Fitness Facts: Carbs


FitnessFacts: CARBS
🔹Carbohydrates serve a very important role in the nutrition & function of our bodies.
🔹When carbs are digested, the body converts them into glucose & glycogen, to be used for either immediate or stored energy. They fuel many bodily functions, including the brain, heart, muscles, & nervous system.
🔹Carbs are generally broken into 2 categories: complex carbs & simple carbs.
🔹Complex carbs include whole grains, vegetables, fruits & beans. These promote good health by containing vitamins, minerals, & fiber, which is necessary for a healthy digestive system & metabolism.
🔹Simple carbs include white bread, pastries, sodas, and other highly processed or refined foods.
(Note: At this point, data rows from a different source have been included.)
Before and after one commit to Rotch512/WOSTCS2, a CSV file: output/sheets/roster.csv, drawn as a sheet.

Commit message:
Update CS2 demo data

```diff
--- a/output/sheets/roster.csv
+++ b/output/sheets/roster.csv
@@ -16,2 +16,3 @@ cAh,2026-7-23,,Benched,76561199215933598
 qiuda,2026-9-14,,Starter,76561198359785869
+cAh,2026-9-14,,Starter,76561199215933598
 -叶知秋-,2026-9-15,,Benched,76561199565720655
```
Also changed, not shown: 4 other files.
High intake of these products can contribute to weight gain, interfere with weight loss, & even promote type 2 diabetes & heart disease.
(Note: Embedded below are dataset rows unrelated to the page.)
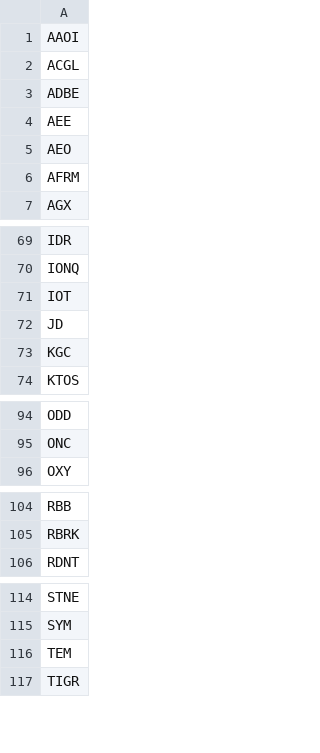
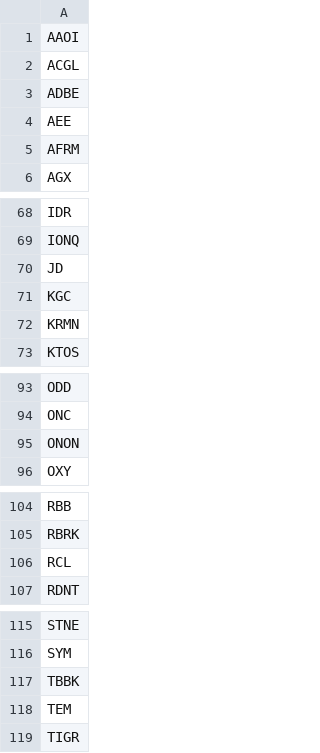
Before and after one commit to dakara32/GPT_Code, a CSV file: candidate_tickers.csv, drawn as a sheet; only a part is shown, gaps mark what is left out.

Commit message:
Add KRMN to candidate tickers

```diff
--- a/candidate_tickers.csv
+++ b/candidate_tickers.csv
@@ -4,3 +4,2 @@ ADBE
 AEE
-AEO
 AFRM
@@ -70,5 +69,5 @@ IDR
 IONQ
-IOT
 JD
 KGC
+KRMN
 KTOS
@@ -95,2 +94,3 @@ ODD
 ONC
+ONON
 OXY
@@ -105,2 +105,3 @@ RBB
 RBRK
+RCL
 RDNT
@@ -115,2 +116,3 @@ STNE
 SYM
+TBBK
 TEM
```
Also changed, not shown: 1 other file.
🔹Be conscious of the amount & type of carbs you consume! Minimizing intake of simple carbs & focusing on consumption of complex carbs can help build a healthier body & decrease fat gain.
🔹Some diets limit or restrict the intake of carbs for the purpose of fat loss. This can be effective because since the body uses carbs as a primary energy source, it’s forced to covert it’s secondary energy source- fat- into energy.
🔹There are many things to consider with low-carb diets, & maintaining a nutritious, high fiber diet is one of the most important. Eating a wide variety of foods, including high amounts of vegetables, can help prevent constipation or malnourishment.
🔹Low-carb diets also drain the body of a lot of water, which can have many negative side effects including headaches, muscle cramps, & nausea. Drinking enough water throughout the diet & avoiding high-sodium foods can help prevent this.
🔹While low-carb diets can be effective for fat loss, they are not recommended to maintain for long periods of time. Diets that are high in protein & fat can be straining on the digestive system & heart, & can lack many nutrients that are beneficial to the body. Thoroughly research & plan any diet you try to ensure you are doing what is best for your health.
🔹 While there are many types of whole grain breads out there, be mindful which ones you eat, they may contain many chemicals that are counter-productive to your healthy lifestyle. Go here to read about chemical filled breads


Credit goes to @kentaseki for information